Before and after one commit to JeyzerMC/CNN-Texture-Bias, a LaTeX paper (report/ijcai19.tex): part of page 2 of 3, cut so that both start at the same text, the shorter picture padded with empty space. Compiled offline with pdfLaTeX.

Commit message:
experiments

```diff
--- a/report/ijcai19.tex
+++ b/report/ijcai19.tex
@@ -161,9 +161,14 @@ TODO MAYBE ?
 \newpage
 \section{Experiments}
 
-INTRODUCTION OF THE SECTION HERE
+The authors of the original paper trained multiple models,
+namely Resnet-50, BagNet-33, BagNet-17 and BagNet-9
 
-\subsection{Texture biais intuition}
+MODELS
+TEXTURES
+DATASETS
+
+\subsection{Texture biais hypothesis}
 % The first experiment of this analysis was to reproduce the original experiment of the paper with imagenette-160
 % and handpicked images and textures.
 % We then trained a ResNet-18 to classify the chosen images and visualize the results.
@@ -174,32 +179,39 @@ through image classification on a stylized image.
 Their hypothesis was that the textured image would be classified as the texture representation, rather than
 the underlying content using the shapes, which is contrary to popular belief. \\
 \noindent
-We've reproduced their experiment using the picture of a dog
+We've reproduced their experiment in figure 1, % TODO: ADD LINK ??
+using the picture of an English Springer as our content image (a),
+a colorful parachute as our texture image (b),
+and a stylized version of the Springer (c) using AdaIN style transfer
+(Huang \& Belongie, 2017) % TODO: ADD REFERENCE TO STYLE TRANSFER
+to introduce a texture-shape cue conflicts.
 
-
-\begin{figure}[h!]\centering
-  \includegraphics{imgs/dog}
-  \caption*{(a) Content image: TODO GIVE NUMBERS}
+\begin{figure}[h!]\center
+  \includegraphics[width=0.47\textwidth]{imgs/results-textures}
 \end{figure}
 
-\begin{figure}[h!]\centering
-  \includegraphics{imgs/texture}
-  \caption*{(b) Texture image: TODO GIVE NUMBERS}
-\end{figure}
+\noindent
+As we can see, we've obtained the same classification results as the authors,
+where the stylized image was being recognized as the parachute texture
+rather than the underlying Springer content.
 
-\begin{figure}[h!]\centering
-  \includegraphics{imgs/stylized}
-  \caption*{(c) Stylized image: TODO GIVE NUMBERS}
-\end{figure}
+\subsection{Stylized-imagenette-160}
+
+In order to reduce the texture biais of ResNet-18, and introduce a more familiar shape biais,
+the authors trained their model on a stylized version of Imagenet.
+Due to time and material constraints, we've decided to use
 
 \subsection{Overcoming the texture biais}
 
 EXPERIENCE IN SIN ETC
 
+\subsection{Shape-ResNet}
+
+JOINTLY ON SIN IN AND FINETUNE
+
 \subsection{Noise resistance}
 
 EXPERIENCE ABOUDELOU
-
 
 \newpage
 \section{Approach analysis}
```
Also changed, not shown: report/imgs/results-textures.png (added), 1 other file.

◆ PROBLEM TO WORK ON ◆
Every line of the listing above is to be set down again without any change.

◆ SOLUTION FOR THIS PROBLEM ◆
Before and after one commit to JeyzerMC/CNN-Texture-Bias, a LaTeX paper (report/ijcai19.tex): part of page 2 of 3, cut so that both start at the same text, the shorter picture padded with empty space. Compiled offline with pdfLaTeX.

Commit message:
experiments

```diff
--- a/report/ijcai19.tex
+++ b/report/ijcai19.tex
@@ -161,9 +161,14 @@ TODO MAYBE ?
 \newpage
 \section{Experiments}
 
-INTRODUCTION OF THE SECTION HERE
+The authors of the original paper trained multiple models,
+namely Resnet-50, BagNet-33, BagNet-17 and BagNet-9
 
-\subsection{Texture biais intuition}
+MODELS
+TEXTURES
+DATASETS
+
+\subsection{Texture biais hypothesis}
 % The first experiment of this analysis was to reproduce the original experiment of the paper with imagenette-160
 % and handpicked images and textures.
 % We then trained a ResNet-18 to classify the chosen images and visualize the results.
@@ -174,32 +179,39 @@ through image classification on a stylized image.
 Their hypothesis was that the textured image would be classified as the texture representation, rather than
 the underlying content using the shapes, which is contrary to popular belief. \\
 \noindent
-We've reproduced their experiment using the picture of a dog
+We've reproduced their experiment in figure 1, % TODO: ADD LINK ??
+using the picture of an English Springer as our content image (a),
+a colorful parachute as our texture image (b),
+and a stylized version of the Springer (c) using AdaIN style transfer
+(Huang \& Belongie, 2017) % TODO: ADD REFERENCE TO STYLE TRANSFER
+to introduce a texture-shape cue conflicts.
 
-
-\begin{figure}[h!]\centering
-  \includegraphics{imgs/dog}
-  \caption*{(a) Content image: TODO GIVE NUMBERS}
+\begin{figure}[h!]\center
+  \includegraphics[width=0.47\textwidth]{imgs/results-textures}
 \end{figure}
 
-\begin{figure}[h!]\centering
-  \includegraphics{imgs/texture}
-  \caption*{(b) Texture image: TODO GIVE NUMBERS}
-\end{figure}
+\noindent
+As we can see, we've obtained the same classification results as the authors,
+where the stylized image was being recognized as the parachute texture
+rather than the underlying Springer content.
 
-\begin{figure}[h!]\centering
-  \includegraphics{imgs/stylized}
-  \caption*{(c) Stylized image: TODO GIVE NUMBERS}
-\end{figure}
+\subsection{Stylized-imagenette-160}
+
+In order to reduce the texture biais of ResNet-18, and introduce a more familiar shape biais,
+the authors trained their model on a stylized version of Imagenet.
+Due to time and material constraints, we've decided to use
 
 \subsection{Overcoming the texture biais}
 
 EXPERIENCE IN SIN ETC
 
+\subsection{Shape-ResNet}
+
+JOINTLY ON SIN IN AND FINETUNE
+
 \subsection{Noise resistance}
 
 EXPERIENCE ABOUDELOU
-
 
 \newpage
 \section{Approach analysis}
```
Also changed, not shown: report/imgs/results-textures.png (added), 1 other file.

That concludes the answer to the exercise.